I hope the July 7 editorial, Atlantis, interrupted raises awareness among local elected officials and agencies such as the Miami-Dade Expressway Authority (MDX) and state agencies such as the South Florida Water Management District. They don’t seem to get it that we have entered a new era. Selling off coastal properties or building superhighways outside the Urban Development Boundary in low lying areas, converting mass transit lanes like the South Dade Busway to “Lexus lanes” or building museums or casinos on coastal lands or barrier islands or allowing commercial development of the Miami Marine Stadium basin on Virginia Key should be taken off the table if the city truly expects to prolong its existence in an economically and environmentally sustainable way.

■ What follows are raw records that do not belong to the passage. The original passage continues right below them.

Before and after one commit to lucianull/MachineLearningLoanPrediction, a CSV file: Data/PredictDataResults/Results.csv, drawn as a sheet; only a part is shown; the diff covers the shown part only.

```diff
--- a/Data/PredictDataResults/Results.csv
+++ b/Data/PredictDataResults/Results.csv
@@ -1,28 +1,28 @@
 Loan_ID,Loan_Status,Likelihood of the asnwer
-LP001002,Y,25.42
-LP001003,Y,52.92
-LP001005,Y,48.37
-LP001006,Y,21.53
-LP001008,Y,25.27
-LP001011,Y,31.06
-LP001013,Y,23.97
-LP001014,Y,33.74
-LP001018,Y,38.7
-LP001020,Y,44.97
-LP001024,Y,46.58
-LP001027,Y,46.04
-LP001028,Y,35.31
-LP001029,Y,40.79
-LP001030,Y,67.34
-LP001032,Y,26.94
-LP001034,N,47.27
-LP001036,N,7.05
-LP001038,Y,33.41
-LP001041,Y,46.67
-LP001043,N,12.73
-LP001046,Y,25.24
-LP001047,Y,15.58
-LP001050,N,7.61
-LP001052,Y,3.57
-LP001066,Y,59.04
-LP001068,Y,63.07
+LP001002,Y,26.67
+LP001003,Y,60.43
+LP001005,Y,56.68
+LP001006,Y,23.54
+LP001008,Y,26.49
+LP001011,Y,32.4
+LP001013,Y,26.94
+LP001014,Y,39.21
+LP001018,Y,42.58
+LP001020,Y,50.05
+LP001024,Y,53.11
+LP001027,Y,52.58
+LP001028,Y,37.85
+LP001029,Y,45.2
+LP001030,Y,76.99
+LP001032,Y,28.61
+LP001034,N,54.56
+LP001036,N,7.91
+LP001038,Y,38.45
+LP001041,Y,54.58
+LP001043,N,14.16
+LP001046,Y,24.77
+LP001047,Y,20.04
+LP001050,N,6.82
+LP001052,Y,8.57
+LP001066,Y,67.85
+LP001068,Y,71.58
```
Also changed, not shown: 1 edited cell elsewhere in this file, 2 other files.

These coastal lands and barrier islands (as well as offshore coral reefs) are our first line of defense against coming storm surges and rising sea levels. Keeping as many of these lands natural, replanted with natives, and restoring dunes are critical. Likewise, our offshore coral reefs play a part in protecting the mainland.
Shamefully, the proposed deep dredge projects by Port of Miami and Port Everglades combined will destroy acres of coral reefs — where no mitigation will recompense.
To change our policies and reconfigure our priorities to save our city is a brave new world; will we be up for it? And can we be honest about our responsibilities?
Talk of “building sea walls or bringing in more sand” for the short term is not good enough because there is no short term any longer. And our very geology on a bed of porous limestone betrays us.
In that we have never encountered this phenomenon, it is not surprising there are missteps and much confusion. But it is this generation who bears the burden of planning for the future as long-term infrastructure and investment decisions must be made now, not by future administrations.
Blanca Mesa, Coral Gables